It can be challenging to determine an appropriate volatility factor for the underlying parameter.

One of the challenges in using option pricing models to value earnouts is the estimation of an appropriate volatility factor for the specific earnout parameter (i.e., revenue or EBITDA). In contrast to common stock options, financial instruments with similar earnout parameters typically do not trade in the public markets. In the absence of observable, market-based volatilities, it is possible to indirectly estimate volatility for the underlying parameter (such as revenue or EBITDA) based on common stock volatilities, as adjusted for the effects of financial, operating leverage, and other factors.
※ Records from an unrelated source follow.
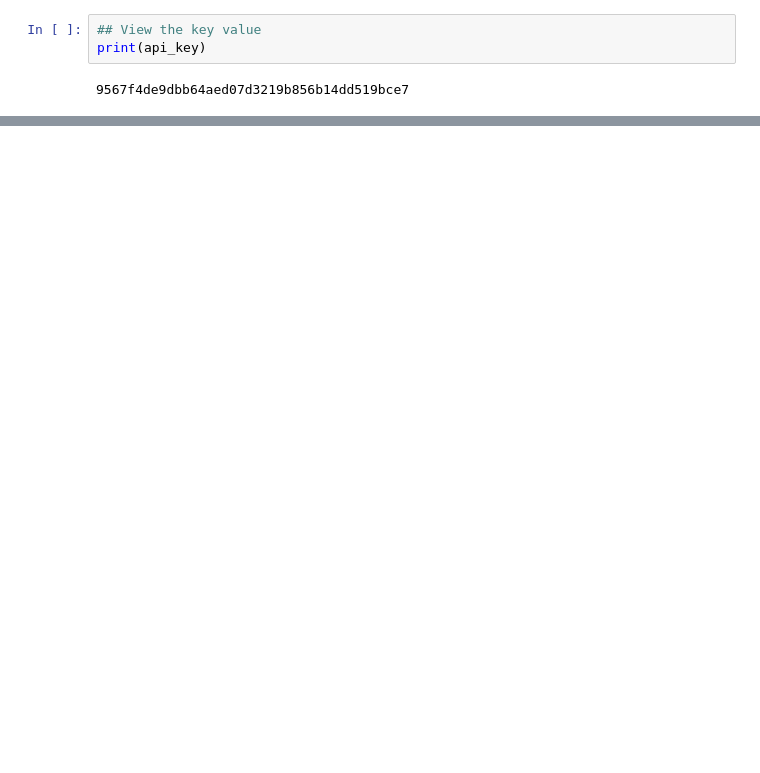
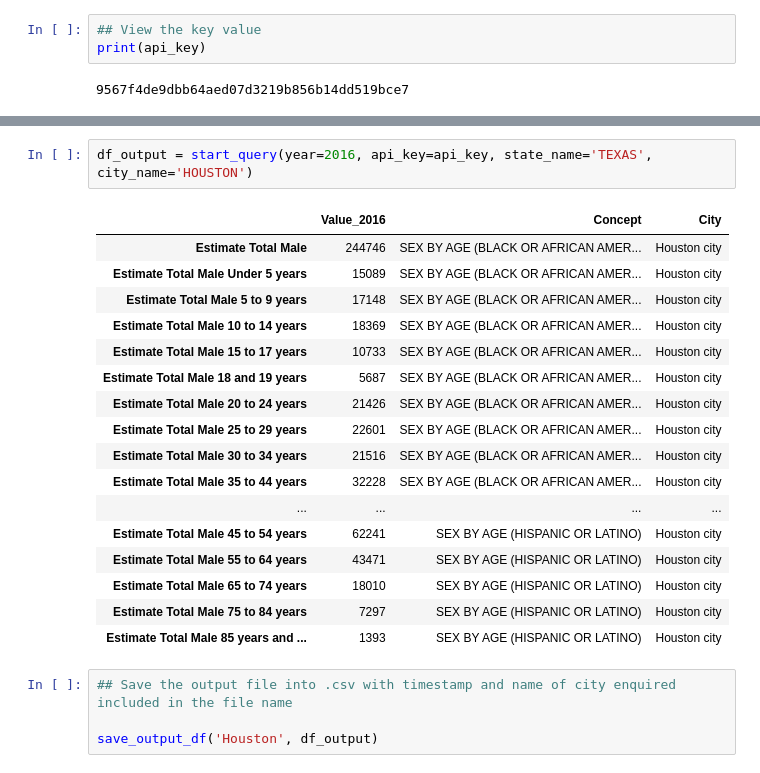
Before and after one commit to kwaiman/API_ACS_data_request, a Jupyter notebook: acs_data_pull.ipynb, the cells around one changed output, grey strips where cells are left out. Cells and saved outputs as stored; diff of their text form; blank space fills up the shorter version.

```diff
--- a/acs_data_pull.ipynb
+++ b/acs_data_pull.ipynb
@@ -228,0 +80,24 @@ df_chicago.to_csv(f"df_chicago_{time_stamp}.csv")
+# %%
+df_output = start_query(year=2016, api_key=api_key, state_name='TEXAS', city_name='HOUSTON')
+# %% [output]
+|  | Value_2016 | Concept | City |
+| Estimate Total Male | 244746 | SEX BY AGE (BLACK OR AFRICAN AMER... | Houston city |
+| Estimate Total Male Under 5 years | 15089 | SEX BY AGE (BLACK OR AFRICAN AMER... | Houston city |
+| Estimate Total Male 5 to 9 years | 17148 | SEX BY AGE (BLACK OR AFRICAN AMER... | Houston city |
+| Estimate Total Male 10 to 14 years | 18369 | SEX BY AGE (BLACK OR AFRICAN AMER... | Houston city |
+| Estimate Total Male 15 to 17 years | 10733 | SEX BY AGE (BLACK OR AFRICAN AMER... | Houston city |
+| Estimate Total Male 18 and 19 years | 5687 | SEX BY AGE (BLACK OR AFRICAN AMER... | Houston city |
+| Estimate Total Male 20 to 24 years | 21426 | SEX BY AGE (BLACK OR AFRICAN AMER... | Houston city |
+| Estimate Total Male 25 to 29 years | 22601 | SEX BY AGE (BLACK OR AFRICAN AMER... | Houston city |
+| Estimate Total Male 30 to 34 years | 21516 | SEX BY AGE (BLACK OR AFRICAN AMER... | Houston city |
+| Estimate Total Male 35 to 44 years | 32228 | SEX BY AGE (BLACK OR AFRICAN AMER... | Houston city |
+| ... | ... | ... | ... |
+| Estimate Total Male 45 to 54 years | 62241 | SEX BY AGE (HISPANIC OR LATINO) | Houston city |
+| Estimate Total Male 55 to 64 years | 43471 | SEX BY AGE (HISPANIC OR LATINO) | Houston city |
+| Estimate Total Male 65 to 74 years | 18010 | SEX BY AGE (HISPANIC OR LATINO) | Houston city |
+| Estimate Total Male 75 to 84 years | 7297 | SEX BY AGE (HISPANIC OR LATINO) | Houston city |
+| Estimate Total Male 85 years and ... | 1393 | SEX BY AGE (HISPANIC OR LATINO) | Houston city |
+# %%
+## Save the output file into .csv with timestamp and name of city enquired included in the file name
+
+save_output_df('Houston', df_output)
```
Also changed, not shown: parts of 33 cells of this notebook, 2 other files.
Alternatively, volatility can be inferred from scenarios provided by management for the underlying parameter(s) using various statistical methods.
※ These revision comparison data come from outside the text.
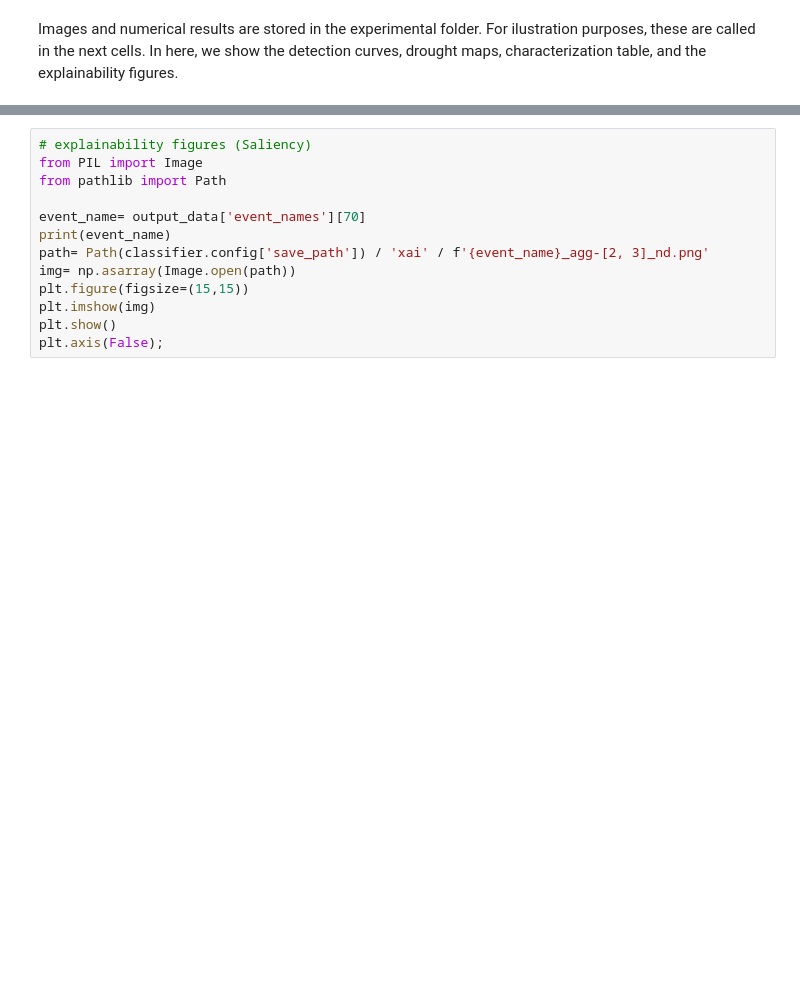
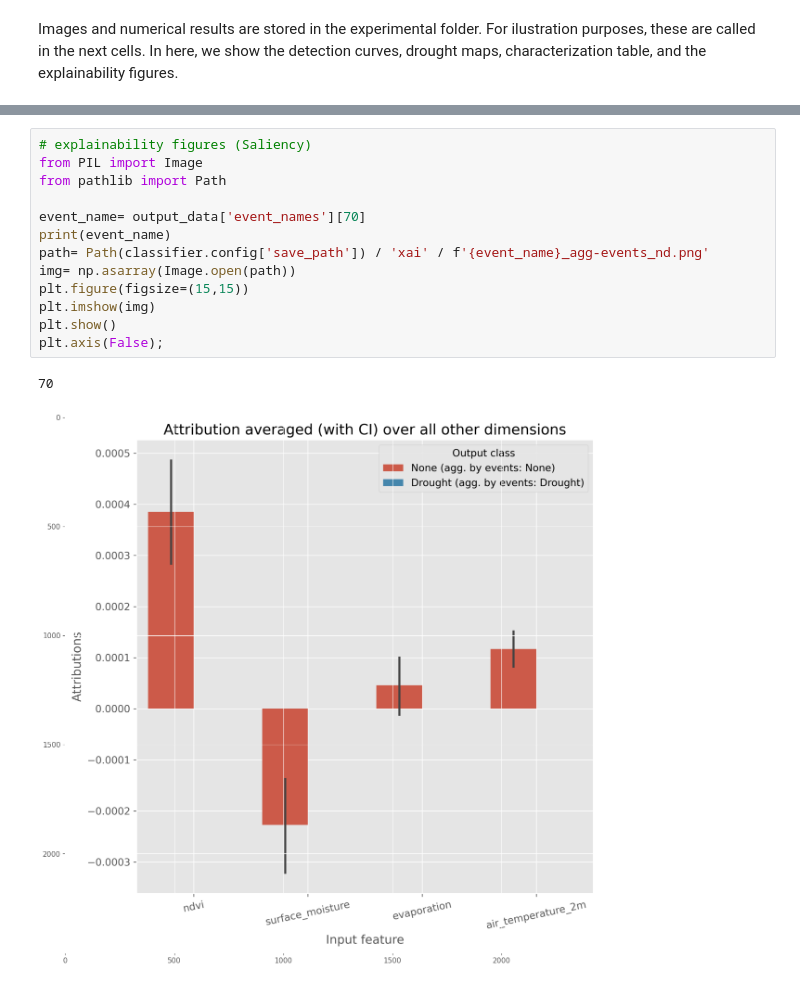
Before and after one commit to IPL-UV/AIDE, a Jupyter notebook: AIDE/tutorials/DROUGHT_RUSSIA_SMP_LPS2025.ipynb, the cells around one changed output, grey strips where cells are left out. Drawn from its saved outputs; the diff is of its cells as text; blank space fills up the shorter version.

```diff
--- a/AIDE/tutorials/DROUGHT_RUSSIA_SMP_LPS2025.ipynb
+++ b/AIDE/tutorials/DROUGHT_RUSSIA_SMP_LPS2025.ipynb
@@ -503,13 +524,16 @@ xai_output = classifier.inference(subset='test')
 # %%
 # explainability figures (Saliency)
 from PIL import Image
 from pathlib import Path
 
 event_name= output_data['event_names'][70]
 print(event_name)
-path= Path(classifier.config['save_path']) / 'xai' / f'{event_name}_agg-[2, 3]_nd.png'
+path= Path(classifier.config['save_path']) / 'xai' / f'{event_name}_agg-events_nd.png'
 img= np.asarray(Image.open(path))
 plt.figure(figsize=(15,15))
 plt.imshow(img)
 plt.show()
 plt.axis(False);
+# %% [output]
+70
+[figure, added]
```
Also changed, not shown: parts of 13 cells of this notebook, 3 other files.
Consider the implication of the current valuation on future reporting periods; not all earnouts are accounted for the same way.

The accounting for contingent consideration depends on the classification of the contract, which might not be obvious. Most frequently, contingent consideration is classified as an asset or a liability, which requires revaluation at each subsequent reporting period, with the changes in Fair Value being recognized in earnings. Accordingly, it is important to understand and consider the potential impact on earnings under alternative future scenarios. The contingent consideration liability may also affect debt covenants unless the earnout is defined to be excluded from covenant calculations. However, if the contingent consideration arrangement meets certain criteria such that it is classified as equity, subsequent revaluation is not required since the settlement is accounted for within equity. If the earnout payments are tied to continued employment of key management, then the contract is accounted for as “compensation,” and the guidance in FASB ASC Topic 718, Compensation – Stock Compensation applies (e.g., the payments are expensed and not recorded on the balance sheet). In addition, if the earnout is classified as a derivative, hedge accounting may be required under FASB ASC Topic 815, Derivatives and Hedging and the changes in Fair Value are recognized in other comprehensive income until the contingency is resolved. Understanding the future accounting and valuation implications of earnout arrangements prior to the transaction can be critical to evaluating alternative transaction terms in order to support negotiations, and can avoid unnecessary surprises down the road.